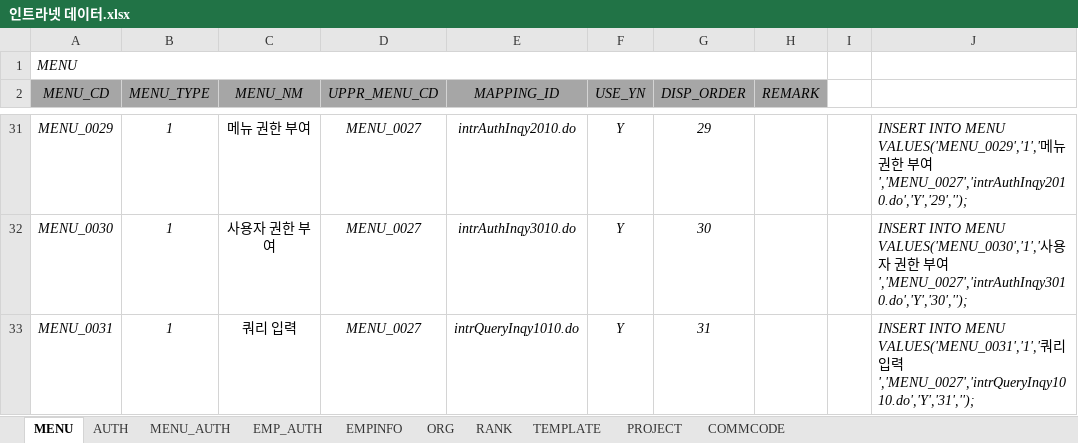
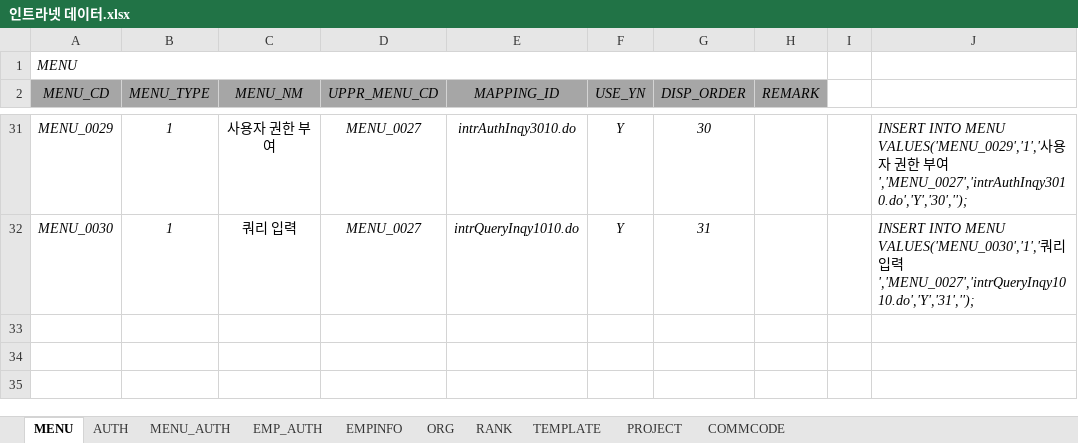
Before and after one commit to hikr90/hikr90, an Excel workbook: 02.프로젝트/01.인트라넷/01.설계/인트라넷 데이터.xlsx, sheet MENU, drawn as a sheet; only a part is shown, gaps mark what is left out; values as stored, in another font and other column widths than the file's, no borders; the diff covers the shown part only; the diff names each change by its address in the sheet, - before the commit and + after, or states it on an @@ line.

```diff
--- a/02.프로젝트/01.인트라넷/01.설계/인트라넷 데이터.xlsx (sheet MENU)
+++ b/02.프로젝트/01.인트라넷/01.설계/인트라넷 데이터.xlsx (sheet MENU)
-C31 (MENU_NM): 메뉴 권한 부여
+C31 (MENU_NM): 사용자 권한 부여
-E31 (MAPPING_ID): intrAuthInqy2010.do
+E31 (MAPPING_ID): intrAuthInqy3010.do
-G31 (DISP_ORDER): 29
+G31 (DISP_ORDER): 30
-J31: …MENU VALUES('MENU_0029','1','메뉴 권한 부여','MENU_0027','intrAuthInqy2010.do','Y','29','');
+J31: …MENU VALUES('MENU_0029','1','사용자 권한 부여','MENU_0027','intrAuthInqy3010.do','Y','30','');
-C32 (MENU_NM): 사용자 권한 부여
+C32 (MENU_NM): 쿼리 입력
-E32 (MAPPING_ID): intrAuthInqy3010.do
+E32 (MAPPING_ID): intrQueryInqy1010.do
-G32 (DISP_ORDER): 30
+G32 (DISP_ORDER): 31
-J32: …MENU VALUES('MENU_0030','1','사용자 권한 부여','MENU_0027','intrAuthInqy3010.do','Y','30','');
+J32: …MENU VALUES('MENU_0030','1','쿼리 입력','MENU_0027','intrQueryInqy1010.do','Y','31','');
-row 33: MENU_0031 | 1 | 쿼리 입력 | MENU_0027 | intrQueryInqy1010.do | Y | 31 |  |  | INSERT INTO MENU VALUES('MENU_0031','1','쿼리 입력','MENU_0027','intrQueryInqy1010.do','Y','31','');
```
Also changed, not shown: 32 edited cells elsewhere in this sheet, sheet MENU_AUTH, 55 other files.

§

:: WHAT IS BEING ASKED ::
No picture belongs in the copy. Print every entry above exactly as it stands.

:: TASK RESPONSE ::
Before and after one commit to hikr90/hikr90, an Excel workbook: 02.프로젝트/01.인트라넷/01.설계/인트라넷 데이터.xlsx, sheet MENU, drawn as a sheet; only a part is shown, gaps mark what is left out; values as stored, in another font and other column widths than the file's, no borders; the diff covers the shown part only; the diff names each change by its address in the sheet, - before the commit and + after, or states it on an @@ line.

```diff
--- a/02.프로젝트/01.인트라넷/01.설계/인트라넷 데이터.xlsx (sheet MENU)
+++ b/02.프로젝트/01.인트라넷/01.설계/인트라넷 데이터.xlsx (sheet MENU)
-C31 (MENU_NM): 메뉴 권한 부여
+C31 (MENU_NM): 사용자 권한 부여
-E31 (MAPPING_ID): intrAuthInqy2010.do
+E31 (MAPPING_ID): intrAuthInqy3010.do
-G31 (DISP_ORDER): 29
+G31 (DISP_ORDER): 30
-J31: …MENU VALUES('MENU_0029','1','메뉴 권한 부여','MENU_0027','intrAuthInqy2010.do','Y','29','');
+J31: …MENU VALUES('MENU_0029','1','사용자 권한 부여','MENU_0027','intrAuthInqy3010.do','Y','30','');
-C32 (MENU_NM): 사용자 권한 부여
+C32 (MENU_NM): 쿼리 입력
-E32 (MAPPING_ID): intrAuthInqy3010.do
+E32 (MAPPING_ID): intrQueryInqy1010.do
-G32 (DISP_ORDER): 30
+G32 (DISP_ORDER): 31
-J32: …MENU VALUES('MENU_0030','1','사용자 권한 부여','MENU_0027','intrAuthInqy3010.do','Y','30','');
+J32: …MENU VALUES('MENU_0030','1','쿼리 입력','MENU_0027','intrQueryInqy1010.do','Y','31','');
-row 33: MENU_0031 | 1 | 쿼리 입력 | MENU_0027 | intrQueryInqy1010.do | Y | 31 |  |  | INSERT INTO MENU VALUES('MENU_0031','1','쿼리 입력','MENU_0027','intrQueryInqy1010.do','Y','31','');
```
Also changed, not shown: 32 edited cells elsewhere in this sheet, sheet MENU_AUTH, 55 other files.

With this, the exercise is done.